How did we get so busy?

Elizabeth Kolbert in The New Yorker:

ScreenHunter_641 May. 24 14.15In the winter of 1928, John Maynard Keynes composed a short essay that took the long view. It was titled “Economic Possibilities for Our Grandchildren,” and in it Keynes imagined what the world would look like a century hence. By 2028, he predicted, the “standard of life” in Europe and the United States would be so improved that no one would need to worry about making money. “Our grandchildren,” Keynes reckoned, would work about three hours a day, and even this reduced schedule would represent more labor than was actually necessary.

Keynes delivered an early version of “Economic Possibilities” as a lecture at a boys’ school in Hampshire. He was still at work revising and refining the essay when, in the fall of 1929, the stock market crashed. Some might have taken this as a bad sign; Keynes was undeterred. Though he quickly recognized the gravity of the situation—the crash, he wrote in early 1930, had produced a “slump which will take its place in history amongst the most acute ever experienced”—over the long run this would prove to be just a minor interruption in a much larger, more munificent trend. In the final version of “Economic Possibilities,” published in 1931, Keynes urged readers to look beyond this “temporary phase of maladjustment” and into the rosy beyond.

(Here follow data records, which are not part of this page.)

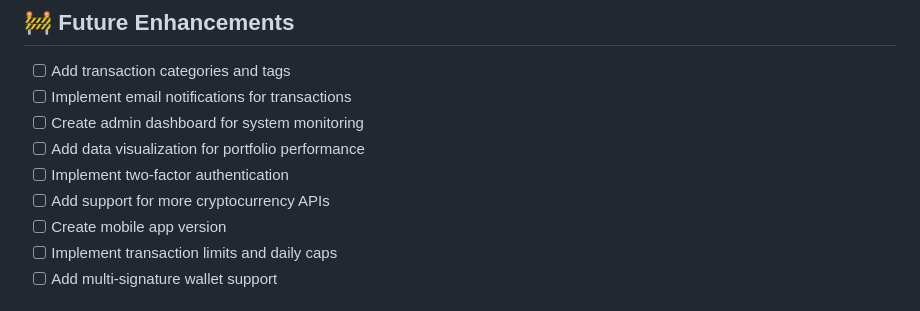
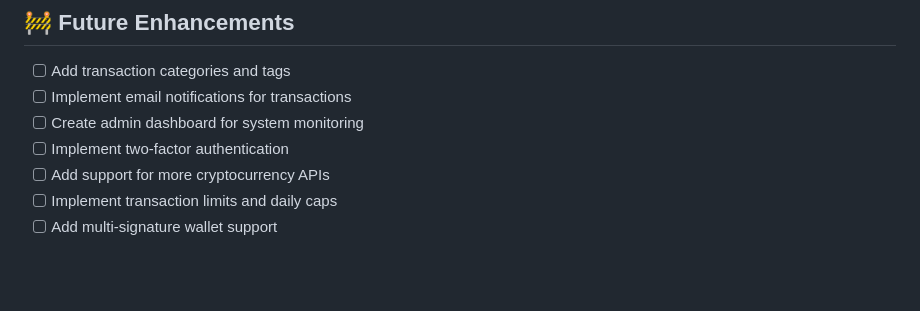
Before and after one commit to Phosky71/WalletSimulator, a Markdown page: README.md, the part around the change. Rendered like a GitHub page; blank space fills up the shorter version.

Commit message:
Remove completed tasks from README roadmap
Removed items from the project roadmap.

```diff
--- a/README.md
+++ b/README.md
@@ -216,10 +216,8 @@ This project demonstrates:
 - [ ] Add transaction categories and tags
 - [ ] Implement email notifications for transactions
 - [ ] Create admin dashboard for system monitoring
-- [ ] Add data visualization for portfolio performance
 - [ ] Implement two-factor authentication
 - [ ] Add support for more cryptocurrency APIs
-- [ ] Create mobile app version
 - [ ] Implement transaction limits and daily caps
 - [ ] Add multi-signature wallet support
 
```
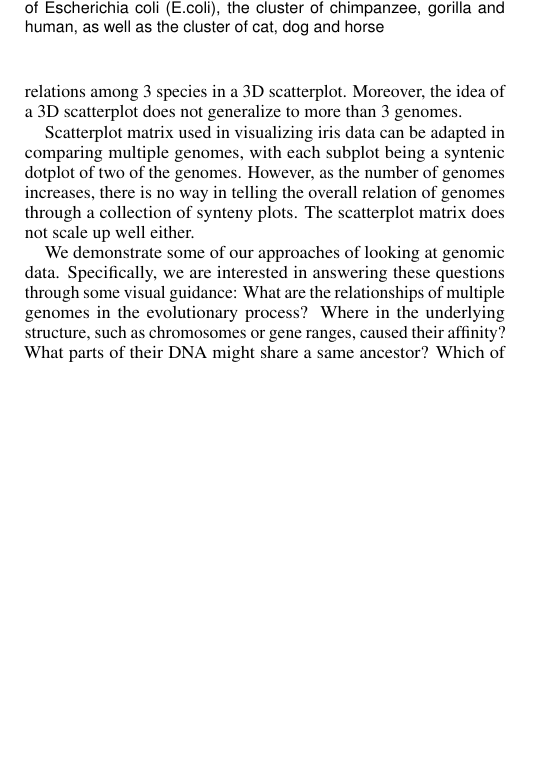
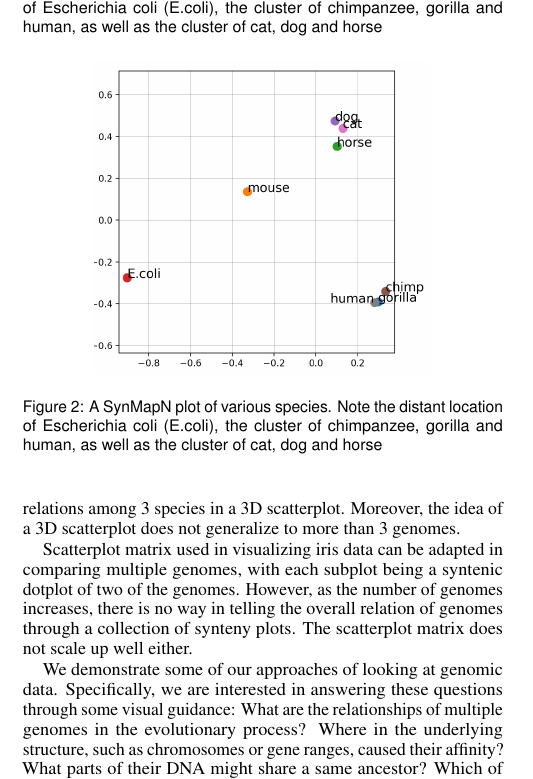
Before and after one commit to tiga1231/infovizPoster, a LaTeX document (main.tex): part of one column of page 1 of 3, cut so that both start at the same text, the shorter picture padded with empty space. Compiled offline with pdfLaTeX.

Commit message:
add figures/scatterplot_matrix

```diff
--- a/main.tex
+++ b/main.tex
@@ -119,3 +124,6 @@ We demonstrate some of our approaches of looking at genomic data. Specifically,
+ \caption{A SynMapN plot of various species. Note the distant location of Escherichia coli (E.coli), the cluster of chimpanzee, gorilla and human, as well as the cluster of cat, dog and horse}
+ \label{fig:scatterplot_matrix_human}
+\end{figure}
 
 
 \begin{figure}[t]
```
Also changed, not shown: figures/scatterplot_matrix_3.png (added), figures/scatterplot_matrix_6.png (added), main.tex (5 more changed lines), 5 other files.
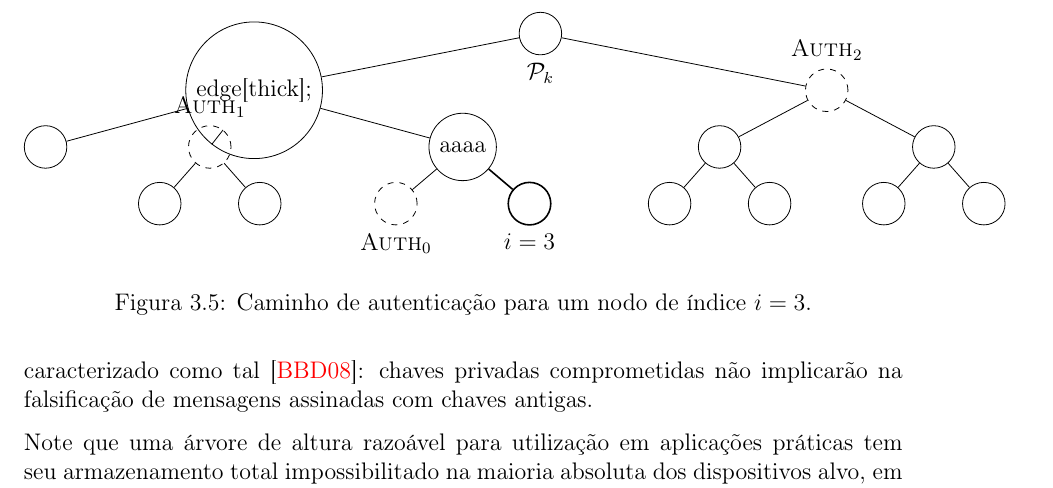
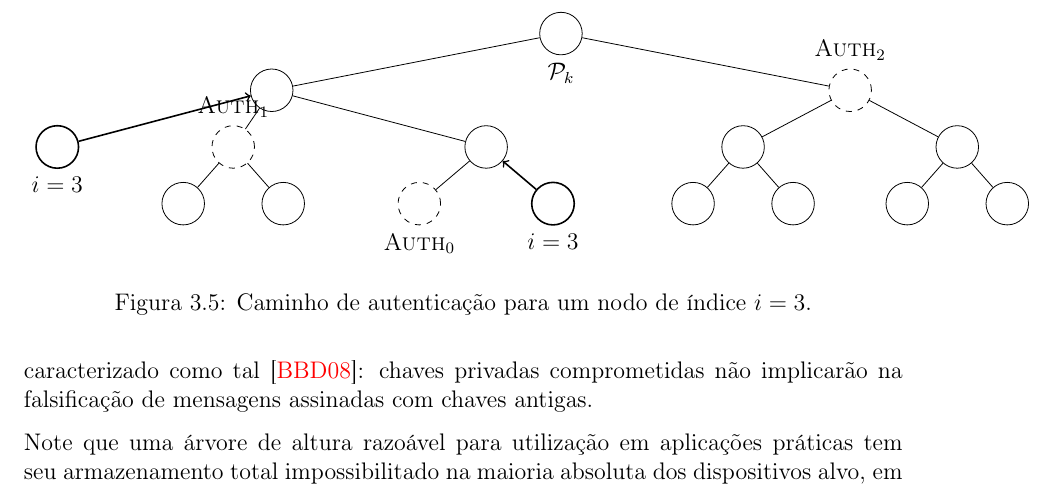
Before and after one commit to zambonin/bsc, a LaTeX document (bsc.tex): part of page 24 of 32, cut so that both start at the same text. Compiled offline with pdfLaTeX.

Commit message:
sharelatex: update bsc.tex from r19341 to r19367

```diff
--- a/bsc.tex
+++ b/bsc.tex
@@ -1327,11 +1327,12 @@ Este conceito é chamado de gerenciamento de estado, e introduz vários obstácu
     ]
     \Tree
     [.\node[label=below:{$\pk{}$}]{};
-        [. edge[thick]; \node[] {};
+        [.{}
+                \edge[<-, thick]; \node[label=below:{$i = 3$},thick]{};
             [.\node[dashed,label=above:{$\textsc{Auth}_1$}]{}; {} {} ]
-            [.{aaaa}
+            [.{}
                 \node[dashed,label=below:{$\textsc{Auth}_0$}]{};
-                \edge[thick]; \node[label=below:{$i = 3$},thick]{};
+                \edge[<-, thick]; \node[label=below:{$i = 3$},thick]{};
             ]
         ]
         [.\node[dashed,label=above:{$\textsc{Auth}_2$}]{};
```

According to Keynes, the nineteenth century had unleashed such a torrent of technological innovation—“electricity, petrol, steel, rubber, cotton, the chemical industries, automatic machinery and the methods of mass production”—that further growth was inevitable. The size of the global economy, he forecast, would increase sevenfold in the following century, and this, in concert with ever greater “technical improvements,” would usher in the fifteen-hour week.

More here.